It may be too early to tell if the GOP will truly back McCain, but it is clear that his campaign means business by hiring Reynolds. Reynolds has a long history of strong relationships to corporate America. He used to work for Coca Cola, he was a business partner and cofounder of Reynolds, DeWitt & Co., co-chairman of Spectrum 7 Energy Corporation, Chairman and CEO of Reynolds Plantation, an 8000-acre lake and golf community on Lake Oconee, east of Atlanta, Georgia, according to SourceWatch.

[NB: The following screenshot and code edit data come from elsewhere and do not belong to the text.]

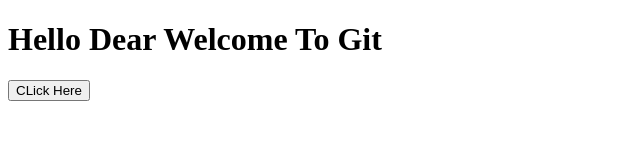
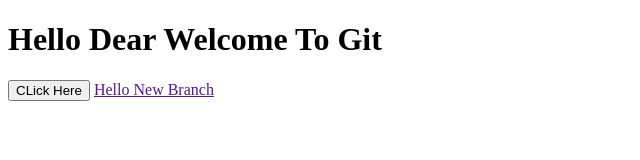
Before and after one commit to gituser2323-dev/projectTetsing1910, a plain HTML site: page index.html in a window 1280 px wide. Shown: the whole page, without its empty margins (0-640 px from the left). Drawn offline with Linux system fonts and the light colour scheme.

Commit message:
added new anchor tag on feature branch

```diff
--- a/index.html
+++ b/index.html
@@ -13,6 +13,7 @@
     <h1>Hello Dear Welcome To Git</h1>
 
     <button>CLick Here</button>
+    <a href="">Hello New Branch</a>
 </body>
 
 </html>
```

In 2001 he was confirmed as United States Ambassador to Switzerland and Liechtenstein.

In addition, the New York Times reports that Reynolds “Other major fund-raisers for Mr. McCain include Henry R. Kravis, the financier; A. Gerald Perenchio, the former chairman and chief executive of Univision Communications, the nation’s largest Spanish-language broadcaster; and Lewis M. Eisenberg, the former finance chairman of the Republican National Committee and the former chairman of the Port Authority of New York and New Jersey.” As of the last campaign finance reporting, McCain had raised just over $41 million, far behind both Barack Obama ($102 million) and Hillary Clinton ($115 million).

Number of Lobbyist-Fundraisers for Presidential Candidates Already Exceeds 2004 Totals

Whitehouseforsale.org, the presidential election fundraising project for Public Citizen, on Monday released details on the amount of lobbyist-fundraisers that the presidential candidates have recruited so far. The combined number of lobbyist-fundraisers is already at 142, which exceeds the amount recruited by candidates in 2004. Public Citizen states:

“Republican John McCain has more lobbyist-fundraisers than any other candidate, with nearly twice as many as runner-up Rudy Giuliani. Among Democrats, Hillary Clinton has the most lobbyist-fundraisers, which is not surprising because her chief opponents have adopted a policy of not accepting help from current lobbyists. Barack Obama and John Edwards each have bundlers who previously registered as lobbyists and are counted in this study.”

Candidate Number of Lobbyist Bundlers

John McCain 59

Rudy Giuliani 35

Hillary Clinton 20

Mitt Romney 16

Barack Obama 10

John Edwards 3

Public Citizen will provide a regular updates on lobbyist-fundraisers for the presidential candidates over the course of the campaign.